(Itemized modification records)
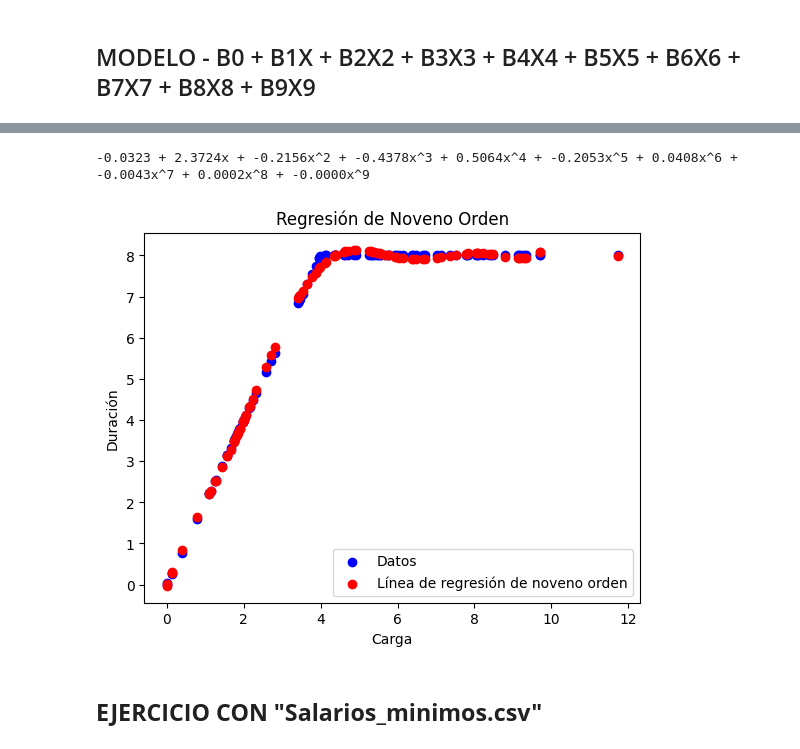
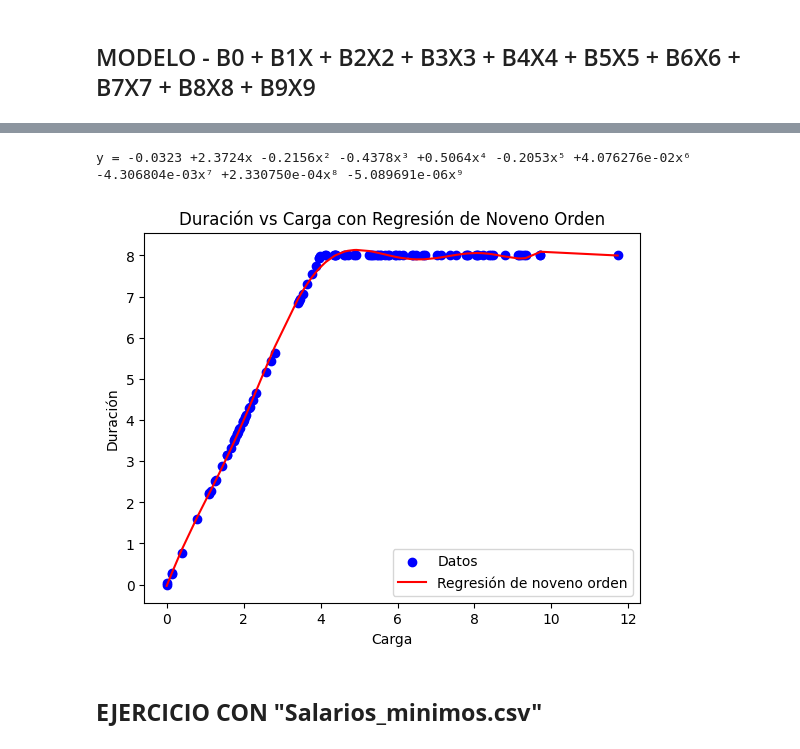
Before and after one commit to carlosnievess/LAB-DE-APRENDIZAJE-ESTAD-STICO, a Jupyter notebook: A01-REGRESIÓNLINEAL.ipynb, the cells around one changed output, grey strips where cells are left out. Saved outputs shown, nothing was run; the diff lists cells and outputs as text; code cells hidden in the pictures.

```diff
--- a/A01-REGRESIÓNLINEAL.ipynb
+++ b/A01-REGRESIÓNLINEAL.ipynb
@@ -1,13 +1,11 @@
 # %% [markdown]
 ## **EJERCICIO CON "bateria_tableta.txt"**
 # %%
-# Leer el archivo "bateria_tableta.txt":
-
+# Leer el archivo "bateria_tableta.txt"
 import pandas as pd
 
-df = pd.read_csv("bateria_tableta.txt")
-
-df
+df_bateria = pd.read_csv("bateria_tableta.txt")
+df_bateria
 # %% [output]
 |  | carga | duracion |
 | 0 | 2.81 | 5.62 |
@@ -42,13 +38,17 @@ plt.show()
 import numpy as np
 from sklearn.linear_model import LinearRegression
 # %%
-# Definimos x y y
-
-x = df[[ 'carga' ]]
-y = df[['duracion']]
+# Variables del ejercicio de batería
+x_bateria = df_bateria[["carga"]]
+y_bateria = df_bateria[["duracion"]]
 # %%
-# Modelo
+# Modelo de primer orden de batería
+modelo_bateria_1 = LinearRegression()
+modelo_bateria_1.fit(x_bateria, y_bateria)
 
-model = LinearRegression()
-model.fit(x, y)
+predicciones_bateria_1 = modelo_bateria_1.predict(x_bateria)
+R2_bateria_1 = modelo_bateria_1.score(x_bateria, y_bateria)
+
+print(f"R² del modelo de primer orden: {R2_bateria_1:.6f}")
+print(f"Porcentaje explicado: {R2_bateria_1 * 100:.2f}%")
 # %% [output]
@@ -152,21 +176,37 @@ B1 a B9: [[ 2.37235338e+00 -2.15595582e-01 -4.37810578e-01  5.06419554e-01
 # %%
-# Imprimir la ecuación del modelo de noveno orden
-
-print(f"{lr.intercept_[0]:.4f} + {lr.coef_[0][0]:.4f}x + {lr.coef_[0][1]:.4f}x^2 + {lr.coef_[0][2]:.4f}x^3 + {lr.coef_[0][3]:.4f}x^4 + {lr.coef_[0][4]:.4f}x^5 + {lr.coef_[0][5]:.4f}x^6 + {lr.coef_[0][6]:.4f}x^7 + {lr.coef_[0][7]:.4f}x^8 + {lr.coef_[0][8]:.4f}x^9")
+# Ecuación del modelo de noveno orden de batería
+print(
+    f"y = {modelo_bateria_9.intercept_[0]:.4f} "
+    f"{modelo_bateria_9.coef_[0][0]:+.4f}x "
+    f"{modelo_bateria_9.coef_[0][1]:+.4f}x² "
+    f"{modelo_bateria_9.coef_[0][2]:+.4f}x³ "
+    f"{modelo_bateria_9.coef_[0][3]:+.4f}x⁴ "
+    f"{modelo_bateria_9.coef_[0][4]:+.4f}x⁵ "
+    f"{modelo_bateria_9.coef_[0][5]:+.6e}x⁶ "
+    f"{modelo_bateria_9.coef_[0][6]:+.6e}x⁷ "
+    f"{modelo_bateria_9.coef_[0][7]:+.6e}x⁸ "
+    f"{modelo_bateria_9.coef_[0][8]:+.6e}x⁹"
+)
 # %% [output]
--0.0323 + 2.3724x + -0.2156x^2 + -0.4378x^3 + 0.5064x^4 + -0.2053x^5 + 0.0408x^6 + -0.0043x^7 + 0.0002x^8 + -0.0000x^9
+y = -0.0323 +2.3724x -0.2156x² -0.4378x³ +0.5064x⁴ -0.2053x⁵ +4.076276e-02x⁶ -4.306804e-03x⁷ +2.330750e-04x⁸ -5.089691e-06x⁹
 # %%
-# Gráfica de Duración vs Carga con la línea de regresión
+# Gráfica del modelo de noveno orden de batería
+orden_bateria = np.argsort(x_bateria_v[:, 0])
 
-plt.scatter(x, y, color='blue', label='Datos')
-plt.scatter(x, predicciones, color='red', label='Línea de regresión de noveno orden')
-plt.xlabel('Carga')
-plt.ylabel('Duración')
-plt.title('Regresión de Noveno Orden')
+plt.scatter(x_bateria_v, y_bateria, color="blue", label="Datos")
+plt.plot(
+    x_bateria_v[orden_bateria],
+    predicciones_bateria_9[orden_bateria],
+    color="red",
+    label="Regresión de noveno orden"
+)
+plt.xlabel("Carga")
+plt.ylabel("Duración")
+plt.title("Duración vs Carga con Regresión de Noveno Orden")
 plt.legend()
 plt.show()
 # %% [output]
-[figure, old version]
+[figure, new version]
 # %% [markdown]
 ## **EJERCICIO CON "Salarios_minimos.csv"**
 # %%
```
Also changed, not shown: parts of 20 cells of this notebook.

**EXERCISE OBJECTIVE:**
Your answer must be the records exactly as they stand, with no pictures in it.

**RESPONSE:**
Before and after one commit to carlosnievess/LAB-DE-APRENDIZAJE-ESTAD-STICO, a Jupyter notebook: A01-REGRESIÓNLINEAL.ipynb, the cells around one changed output, grey strips where cells are left out. Saved outputs shown, nothing was run; the diff lists cells and outputs as text; code cells hidden in the pictures.

```diff
--- a/A01-REGRESIÓNLINEAL.ipynb
+++ b/A01-REGRESIÓNLINEAL.ipynb
@@ -1,13 +1,11 @@
 # %% [markdown]
 ## **EJERCICIO CON "bateria_tableta.txt"**
 # %%
-# Leer el archivo "bateria_tableta.txt":
-
+# Leer el archivo "bateria_tableta.txt"
 import pandas as pd
 
-df = pd.read_csv("bateria_tableta.txt")
-
-df
+df_bateria = pd.read_csv("bateria_tableta.txt")
+df_bateria
 # %% [output]
 |  | carga | duracion |
 | 0 | 2.81 | 5.62 |
@@ -42,13 +38,17 @@ plt.show()
 import numpy as np
 from sklearn.linear_model import LinearRegression
 # %%
-# Definimos x y y
-
-x = df[[ 'carga' ]]
-y = df[['duracion']]
+# Variables del ejercicio de batería
+x_bateria = df_bateria[["carga"]]
+y_bateria = df_bateria[["duracion"]]
 # %%
-# Modelo
+# Modelo de primer orden de batería
+modelo_bateria_1 = LinearRegression()
+modelo_bateria_1.fit(x_bateria, y_bateria)
 
-model = LinearRegression()
-model.fit(x, y)
+predicciones_bateria_1 = modelo_bateria_1.predict(x_bateria)
+R2_bateria_1 = modelo_bateria_1.score(x_bateria, y_bateria)
+
+print(f"R² del modelo de primer orden: {R2_bateria_1:.6f}")
+print(f"Porcentaje explicado: {R2_bateria_1 * 100:.2f}%")
 # %% [output]
@@ -152,21 +176,37 @@ B1 a B9: [[ 2.37235338e+00 -2.15595582e-01 -4.37810578e-01  5.06419554e-01
 # %%
-# Imprimir la ecuación del modelo de noveno orden
-
-print(f"{lr.intercept_[0]:.4f} + {lr.coef_[0][0]:.4f}x + {lr.coef_[0][1]:.4f}x^2 + {lr.coef_[0][2]:.4f}x^3 + {lr.coef_[0][3]:.4f}x^4 + {lr.coef_[0][4]:.4f}x^5 + {lr.coef_[0][5]:.4f}x^6 + {lr.coef_[0][6]:.4f}x^7 + {lr.coef_[0][7]:.4f}x^8 + {lr.coef_[0][8]:.4f}x^9")
+# Ecuación del modelo de noveno orden de batería
+print(
+    f"y = {modelo_bateria_9.intercept_[0]:.4f} "
+    f"{modelo_bateria_9.coef_[0][0]:+.4f}x "
+    f"{modelo_bateria_9.coef_[0][1]:+.4f}x² "
+    f"{modelo_bateria_9.coef_[0][2]:+.4f}x³ "
+    f"{modelo_bateria_9.coef_[0][3]:+.4f}x⁴ "
+    f"{modelo_bateria_9.coef_[0][4]:+.4f}x⁵ "
+    f"{modelo_bateria_9.coef_[0][5]:+.6e}x⁶ "
+    f"{modelo_bateria_9.coef_[0][6]:+.6e}x⁷ "
+    f"{modelo_bateria_9.coef_[0][7]:+.6e}x⁸ "
+    f"{modelo_bateria_9.coef_[0][8]:+.6e}x⁹"
+)
 # %% [output]
--0.0323 + 2.3724x + -0.2156x^2 + -0.4378x^3 + 0.5064x^4 + -0.2053x^5 + 0.0408x^6 + -0.0043x^7 + 0.0002x^8 + -0.0000x^9
+y = -0.0323 +2.3724x -0.2156x² -0.4378x³ +0.5064x⁴ -0.2053x⁵ +4.076276e-02x⁶ -4.306804e-03x⁷ +2.330750e-04x⁸ -5.089691e-06x⁹
 # %%
-# Gráfica de Duración vs Carga con la línea de regresión
+# Gráfica del modelo de noveno orden de batería
+orden_bateria = np.argsort(x_bateria_v[:, 0])
 
-plt.scatter(x, y, color='blue', label='Datos')
-plt.scatter(x, predicciones, color='red', label='Línea de regresión de noveno orden')
-plt.xlabel('Carga')
-plt.ylabel('Duración')
-plt.title('Regresión de Noveno Orden')
+plt.scatter(x_bateria_v, y_bateria, color="blue", label="Datos")
+plt.plot(
+    x_bateria_v[orden_bateria],
+    predicciones_bateria_9[orden_bateria],
+    color="red",
+    label="Regresión de noveno orden"
+)
+plt.xlabel("Carga")
+plt.ylabel("Duración")
+plt.title("Duración vs Carga con Regresión de Noveno Orden")
 plt.legend()
 plt.show()
 # %% [output]
-[figure, old version]
+[figure, new version]
 # %% [markdown]
 ## **EJERCICIO CON "Salarios_minimos.csv"**
 # %%
```
Also changed, not shown: parts of 20 cells of this notebook.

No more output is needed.